Segment Start: Material provided

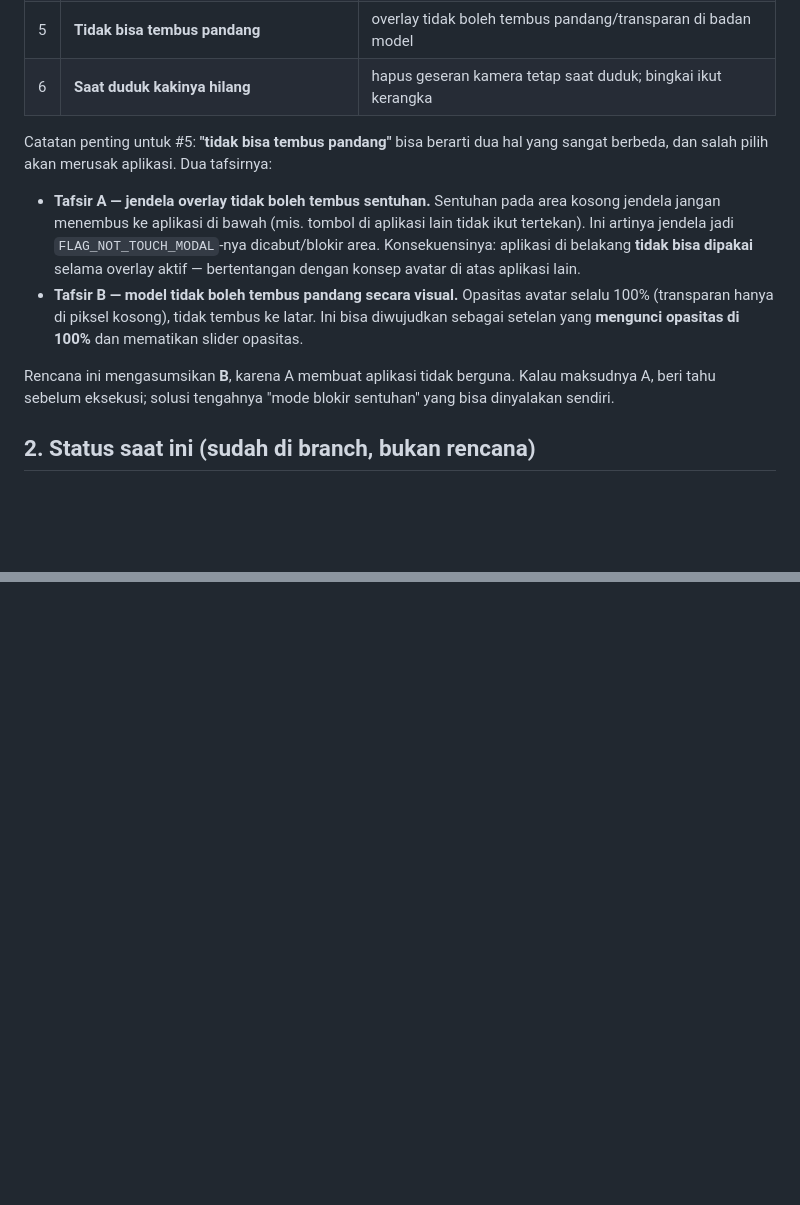
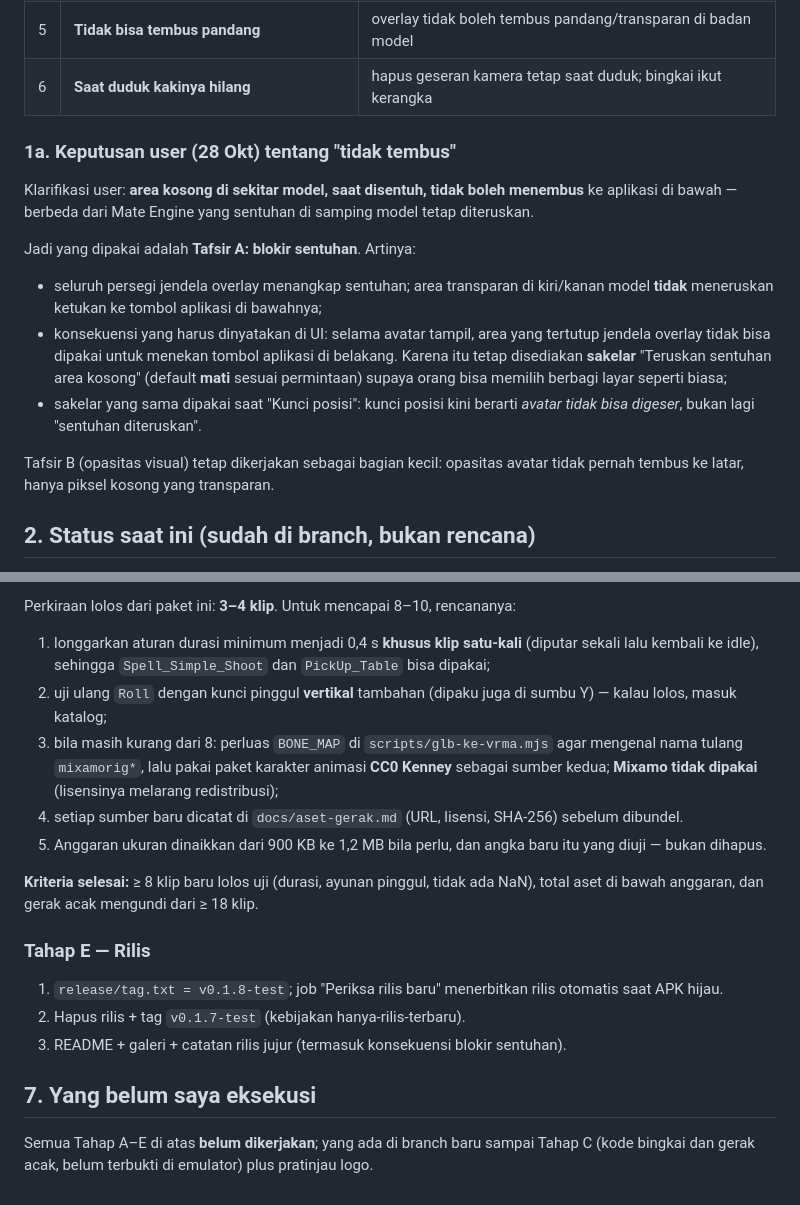
Before and after one commit to MRNODATAX/3D-engine-android, a Markdown page: docs/rencana-v0.1.8-logo-gerak-bingkai.md, 2 parts joined by grey strips. GitHub-like rendering; blank space fills up the shorter version.

```diff
--- a/docs/rencana-v0.1.8-logo-gerak-bingkai.md
+++ b/docs/rencana-v0.1.8-logo-gerak-bingkai.md
@@ -14,20 +14,23 @@ eksekusi menyusul setelah logo dipilih.
 | 5 | **Tidak bisa tembus pandang** | overlay tidak boleh tembus pandang/transparan di badan model |
 | 6 | **Saat duduk kakinya hilang** | hapus geseran kamera tetap saat duduk; bingkai ikut kerangka |
 
-Catatan penting untuk #5: **"tidak bisa tembus pandang"** bisa berarti dua hal yang sangat berbeda,
-dan salah pilih akan merusak aplikasi. Dua tafsirnya:
+### 1a. Keputusan user (28 Okt) tentang "tidak tembus"
 
-- **Tafsir A — jendela overlay tidak boleh tembus sentuhan.** Sentuhan pada area kosong jendela
-  jangan menembus ke aplikasi di bawah (mis. tombol di aplikasi lain tidak ikut tertekan).
-  Ini artinya jendela jadi `FLAG_NOT_TOUCH_MODAL`-nya dicabut/blokir area. Konsekuensinya: aplikasi
-  di belakang **tidak bisa dipakai** selama overlay aktif — bertentangan dengan konsep avatar di atas
-  aplikasi lain.
-- **Tafsir B — model tidak boleh tembus pandang secara visual.** Opasitas avatar selalu 100%
-  (transparan hanya di piksel kosong), tidak tembus ke latar. Ini bisa diwujudkan sebagai setelan
-  yang **mengunci opasitas di 100%** dan mematikan slider opasitas.
+Klarifikasi user: **area kosong di sekitar model, saat disentuh, tidak boleh menembus** ke aplikasi
+di bawah — berbeda dari Mate Engine yang sentuhan di samping model tetap diteruskan.
 
-Rencana ini mengasumsikan **B**, karena A membuat aplikasi tidak berguna. Kalau maksudnya A,
-beri tahu sebelum eksekusi; solusi tengahnya "mode blokir sentuhan" yang bisa dinyalakan sendiri.
+Jadi yang dipakai adalah **Tafsir A: blokir sentuhan**. Artinya:
+- seluruh persegi jendela overlay menangkap sentuhan; area transparan di kiri/kanan model **tidak**
+  meneruskan ketukan ke tombol aplikasi di bawahnya;
+- konsekuensi yang harus dinyatakan di UI: selama avatar tampil, area yang tertutup jendela overlay
+  tidak bisa dipakai untuk menekan tombol aplikasi di belakang. Karena itu tetap disediakan
+  **sakelar** "Teruskan sentuhan area kosong" (default **mati** sesuai permintaan) supaya orang bisa
+  memilih berbagi layar seperti biasa;
+- sakelar yang sama dipakai saat "Kunci posisi": kunci posisi kini berarti *avatar tidak bisa
+  digeser*, bukan lagi "sentuhan diteruskan".
+
+Tafsir B (opasitas visual) tetap dikerjakan sebagai bagian kecil: opasitas avatar tidak pernah
+tembus ke latar, hanya piksel kosong yang transparan.
 
 ## 2. Status saat ini (sudah di branch, bukan rencana)
 
@@ -105,0 +162,24 @@ Pratinjau: `docs/logo-pilihan.html` (ada contoh ukuran 24 dp dan 48 dp per kandi
+Perkiraan lolos dari paket ini: **3–4 klip**. Untuk mencapai 8–10, rencananya:
+1. longgarkan aturan durasi minimum menjadi 0,4 s **khusus klip satu-kali** (diputar sekali lalu
+   kembali ke idle), sehingga `Spell_Simple_Shoot` dan `PickUp_Table` bisa dipakai;
+2. uji ulang `Roll` dengan kunci pinggul **vertikal** tambahan (dipaku juga di sumbu Y) — kalau
+   lolos, masuk katalog;
+3. bila masih kurang dari 8: perluas `BONE_MAP` di `scripts/glb-ke-vrma.mjs` agar mengenal nama
+   tulang `mixamorig*`, lalu pakai paket karakter animasi **CC0 Kenney** sebagai sumber kedua;
+   **Mixamo tidak dipakai** (lisensinya melarang redistribusi);
+4. setiap sumber baru dicatat di `docs/aset-gerak.md` (URL, lisensi, SHA-256) sebelum dibundel.
+5. Anggaran ukuran dinaikkan dari 900 KB ke 1,2 MB bila perlu, dan angka baru itu yang diuji —
+   bukan dihapus.
+
+**Kriteria selesai:** ≥ 8 klip baru lolos uji (durasi, ayunan pinggul, tidak ada NaN), total aset
+di bawah anggaran, dan gerak acak mengundi dari ≥ 18 klip.
+
+### Tahap E — Rilis
+1. `release/tag.txt = v0.1.8-test`; job "Periksa rilis baru" menerbitkan rilis otomatis saat APK hijau.
+2. Hapus rilis + tag `v0.1.7-test` (kebijakan hanya-rilis-terbaru).
+3. README + galeri + catatan rilis jujur (termasuk konsekuensi blokir sentuhan).
+
+## 7. Yang belum saya eksekusi
+
+Semua Tahap A–E di atas **belum dikerjakan**; yang ada di branch baru sampai Tahap C (kode bingkai
+dan gerak acak, belum terbukti di emulator) plus pratinjau logo.
```
Also changed, not shown: other parts of docs/rencana-v0.1.8-logo-gerak-bingkai.md (+58 -5 lines).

Segment End: Material provided

# [Exercise requirements]
Scan the material above for the string "dipakai", and copy every line where it is found.

# [Written answer]
-  di belakang **tidak bisa dipakai** selama overlay aktif — bertentangan dengan konsep avatar di atas
+Jadi yang dipakai adalah **Tafsir A: blokir sentuhan**. Artinya:
+  tidak bisa dipakai untuk menekan tombol aplikasi di belakang. Karena itu tetap disediakan
+- sakelar yang sama dipakai saat "Kunci posisi": kunci posisi kini berarti *avatar tidak bisa
+   kembali ke idle), sehingga `Spell_Simple_Shoot` dan `PickUp_Table` bisa dipakai;
+   **Mixamo tidak dipakai** (lisensinya melarang redistribusi);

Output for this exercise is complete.